Microsoft Word e-printsSedikides__Green_2009_COMPASS.doc - Other
Download (142kB)

Citation

Sedikides, Constantine and Green, Jeffrey D. (2009) Memory as a self-protective mechanism Social and Personality Psychology Compass, 3, (6), pp. 1055-1068. (doi:10.1111/j.1751-9004.2009.00220.x).

More information

Published date: 23 September 2009

Identifiers

Local EPrints ID: 141997
URI: http://eprints.soton.ac.uk/id/eprint/141997
PURE UUID: 034af8a9-cfff-4b65-bb99-973f2a3cb43a

Catalogue record

Date deposited: 25 May 2010 11:44
Last modified: 18 Jul 2017 23:12

Export record

Altmetrics

Contributors

Author: Jeffrey D. Green

University divisions

Download statistics

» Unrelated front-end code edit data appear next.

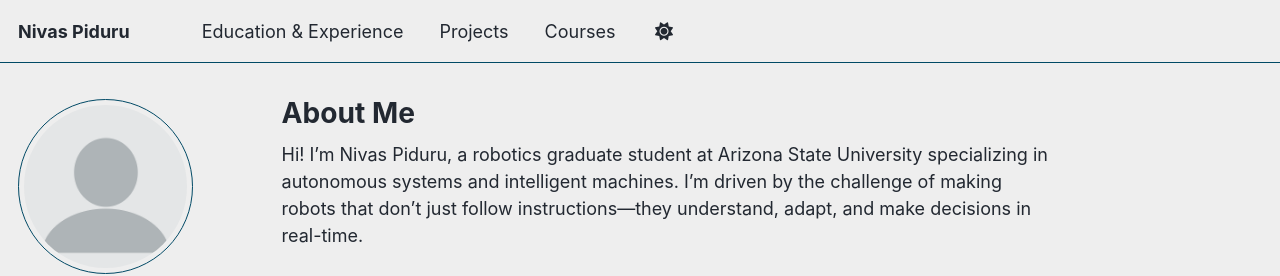
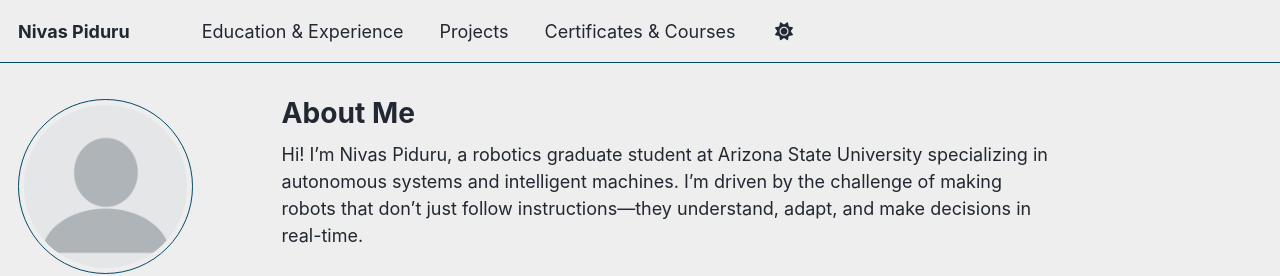
Before and after one commit to NivasPiduru/nivaspiduru.github.io, a Jekyll site: the page built from _pages/about.md, in a window 1280 px wide. Shown: the top 276 px of the page. Built offline with Jekyll 4.4.1, drawn with Linux system fonts in a browser that asks for light colours; a script bundle is joined from its source files by our own code; library files that are not in the unit come from our copies.

Commit message:
Update navigation.yml

```diff
--- a/_data/navigation.yml
+++ b/_data/navigation.yml
@@ -14,5 +14,5 @@ main:
   - title: "Projects"
     url: /portfolio/
 
-  - title: "Courses"
+  - title: "Certificates & Courses"
     url: /courses/
```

Downloads from ePrints over the past year. Other digital versions may also be available to download e.g. from the publisher's website.

View more statistics

Atom RSS 1.0 RSS 2.0

Contact ePrints Soton: eprints@soton.ac.uk

ePrints Soton supports OAI 2.0 with a base URL of http://eprints.soton.ac.uk/cgi/oai2

This repository has been built using EPrints software, developed at the University of Southampton, but available to everyone to use.

We use cookies to ensure that we give you the best experience on our website. If you continue without changing your settings, we will assume that you are happy to receive cookies on the University of Southampton website.

×